OK, so I'm biased - I live in a Dept of Justice law enforcement family. Having said that, Mr Fitzpatrick needs vindication!! This explains so very much of the B.S. that went on in my early career - you know the kind: whispers that suddenly quiet, furtive looks, inexplicable memos.... Everyone knows Whitey was a Fed; the confusion was who was on whose dole! Having been in the same situation (albeit with lesser stakes), it takes a lot to stand up to the establishment. You risk your career, your retirement, your very soul. Mr Fitzpatrick should know 2 things: 1) they'll never take away your integrity; 2) why did no one tell you about the Dept of Labor and the WHISTLEBLOWER ACT??? It protects even we Dept of Justice employees! JG will never sleep soundly again - but you will. God Bless you!!
In my opinion the evidence presented here just concluded Bulgers trial. No need to go any further and waste tax payers money. Tried and convicted.
This is an incredible look inside the inner workings of the Boston office of the FBI and the nefarious relationship that developed with members of the Winter Hill Gang. While proporting to be fighting the crimes of the Italian Mafia the FBI protected the Irish Mafia to the extent of providing cover for all manner of crimes, including murder. This is a sad indictment of our law enforcement system (especially the FBI) and the handling of informants. A well written and fast paced novel that will keep you shaking your head throughout.

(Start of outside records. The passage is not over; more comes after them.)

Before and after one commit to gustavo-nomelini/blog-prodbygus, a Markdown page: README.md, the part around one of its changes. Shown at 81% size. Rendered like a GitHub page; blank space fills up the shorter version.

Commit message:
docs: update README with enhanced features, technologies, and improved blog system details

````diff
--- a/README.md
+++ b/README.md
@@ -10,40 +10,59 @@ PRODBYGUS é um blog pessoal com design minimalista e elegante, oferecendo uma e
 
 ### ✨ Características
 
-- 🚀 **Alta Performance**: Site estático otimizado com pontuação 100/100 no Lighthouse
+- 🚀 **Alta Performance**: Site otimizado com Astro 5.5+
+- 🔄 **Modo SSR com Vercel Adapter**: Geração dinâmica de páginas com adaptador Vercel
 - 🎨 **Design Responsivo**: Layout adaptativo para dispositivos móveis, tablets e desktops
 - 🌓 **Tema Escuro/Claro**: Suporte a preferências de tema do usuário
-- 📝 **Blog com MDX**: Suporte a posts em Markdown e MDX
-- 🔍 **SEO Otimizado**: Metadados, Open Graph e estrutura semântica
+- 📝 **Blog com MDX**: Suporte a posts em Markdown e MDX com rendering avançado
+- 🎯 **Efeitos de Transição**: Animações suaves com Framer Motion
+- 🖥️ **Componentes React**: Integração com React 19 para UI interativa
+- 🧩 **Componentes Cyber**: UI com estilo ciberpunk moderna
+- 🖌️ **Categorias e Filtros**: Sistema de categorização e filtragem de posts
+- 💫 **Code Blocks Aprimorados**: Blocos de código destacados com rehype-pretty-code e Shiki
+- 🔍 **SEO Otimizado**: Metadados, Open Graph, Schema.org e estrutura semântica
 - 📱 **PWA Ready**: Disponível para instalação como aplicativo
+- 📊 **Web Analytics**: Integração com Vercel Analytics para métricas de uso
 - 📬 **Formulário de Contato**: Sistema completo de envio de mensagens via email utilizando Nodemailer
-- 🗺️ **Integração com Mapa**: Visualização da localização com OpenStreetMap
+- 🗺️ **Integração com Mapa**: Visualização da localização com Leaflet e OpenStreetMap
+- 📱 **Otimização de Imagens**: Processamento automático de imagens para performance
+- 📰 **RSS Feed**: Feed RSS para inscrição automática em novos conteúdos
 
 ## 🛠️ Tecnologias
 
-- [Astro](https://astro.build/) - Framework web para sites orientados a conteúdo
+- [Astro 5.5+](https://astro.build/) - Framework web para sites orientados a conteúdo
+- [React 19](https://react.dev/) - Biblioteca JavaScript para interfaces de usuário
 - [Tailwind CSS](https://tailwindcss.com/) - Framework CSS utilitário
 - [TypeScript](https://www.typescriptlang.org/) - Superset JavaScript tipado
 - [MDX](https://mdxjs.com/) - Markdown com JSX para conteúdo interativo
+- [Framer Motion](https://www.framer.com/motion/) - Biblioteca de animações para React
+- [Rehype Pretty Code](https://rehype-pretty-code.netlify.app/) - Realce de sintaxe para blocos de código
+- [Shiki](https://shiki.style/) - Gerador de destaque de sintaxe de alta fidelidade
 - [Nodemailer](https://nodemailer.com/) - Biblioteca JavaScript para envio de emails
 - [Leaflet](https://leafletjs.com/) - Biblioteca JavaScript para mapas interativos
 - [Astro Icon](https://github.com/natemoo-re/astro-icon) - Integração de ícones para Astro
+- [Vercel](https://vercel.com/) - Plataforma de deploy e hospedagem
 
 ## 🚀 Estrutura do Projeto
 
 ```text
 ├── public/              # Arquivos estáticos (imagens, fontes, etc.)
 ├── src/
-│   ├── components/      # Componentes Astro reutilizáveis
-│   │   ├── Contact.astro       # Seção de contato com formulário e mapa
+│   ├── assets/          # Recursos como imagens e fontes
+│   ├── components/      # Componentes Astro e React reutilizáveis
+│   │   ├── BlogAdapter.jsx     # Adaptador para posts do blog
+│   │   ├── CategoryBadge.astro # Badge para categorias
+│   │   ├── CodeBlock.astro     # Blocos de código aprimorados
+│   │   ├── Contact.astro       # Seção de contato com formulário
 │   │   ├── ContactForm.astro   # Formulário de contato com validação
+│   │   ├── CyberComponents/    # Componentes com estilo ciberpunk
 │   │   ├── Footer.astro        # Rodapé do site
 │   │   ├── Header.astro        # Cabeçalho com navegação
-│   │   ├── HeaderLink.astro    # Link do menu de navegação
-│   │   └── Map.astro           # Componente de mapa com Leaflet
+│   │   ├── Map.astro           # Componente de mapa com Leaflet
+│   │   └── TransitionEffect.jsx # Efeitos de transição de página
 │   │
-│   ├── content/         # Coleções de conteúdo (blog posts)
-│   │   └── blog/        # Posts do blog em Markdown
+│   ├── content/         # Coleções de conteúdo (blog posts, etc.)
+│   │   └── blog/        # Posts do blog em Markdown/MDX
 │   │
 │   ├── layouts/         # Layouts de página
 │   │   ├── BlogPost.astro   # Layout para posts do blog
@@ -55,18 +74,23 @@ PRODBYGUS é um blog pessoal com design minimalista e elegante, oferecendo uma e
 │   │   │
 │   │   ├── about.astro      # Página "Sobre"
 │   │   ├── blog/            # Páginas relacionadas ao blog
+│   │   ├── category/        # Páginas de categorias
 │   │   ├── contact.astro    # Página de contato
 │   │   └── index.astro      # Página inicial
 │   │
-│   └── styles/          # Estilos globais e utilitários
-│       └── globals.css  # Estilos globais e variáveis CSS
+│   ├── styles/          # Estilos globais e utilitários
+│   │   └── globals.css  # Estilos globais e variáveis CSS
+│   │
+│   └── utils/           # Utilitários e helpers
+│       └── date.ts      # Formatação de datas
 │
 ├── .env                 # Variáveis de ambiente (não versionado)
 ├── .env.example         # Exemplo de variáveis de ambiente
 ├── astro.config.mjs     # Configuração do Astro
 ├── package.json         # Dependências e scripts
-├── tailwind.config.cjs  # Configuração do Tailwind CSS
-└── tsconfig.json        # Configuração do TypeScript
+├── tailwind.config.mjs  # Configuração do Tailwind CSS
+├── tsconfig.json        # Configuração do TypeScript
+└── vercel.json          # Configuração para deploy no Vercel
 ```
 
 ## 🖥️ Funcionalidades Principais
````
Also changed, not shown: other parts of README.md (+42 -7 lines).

Good read but obviously bitter. Would like to know why customer book reviews are being deleted or censored under Tom Foley's book "Most Wanted"?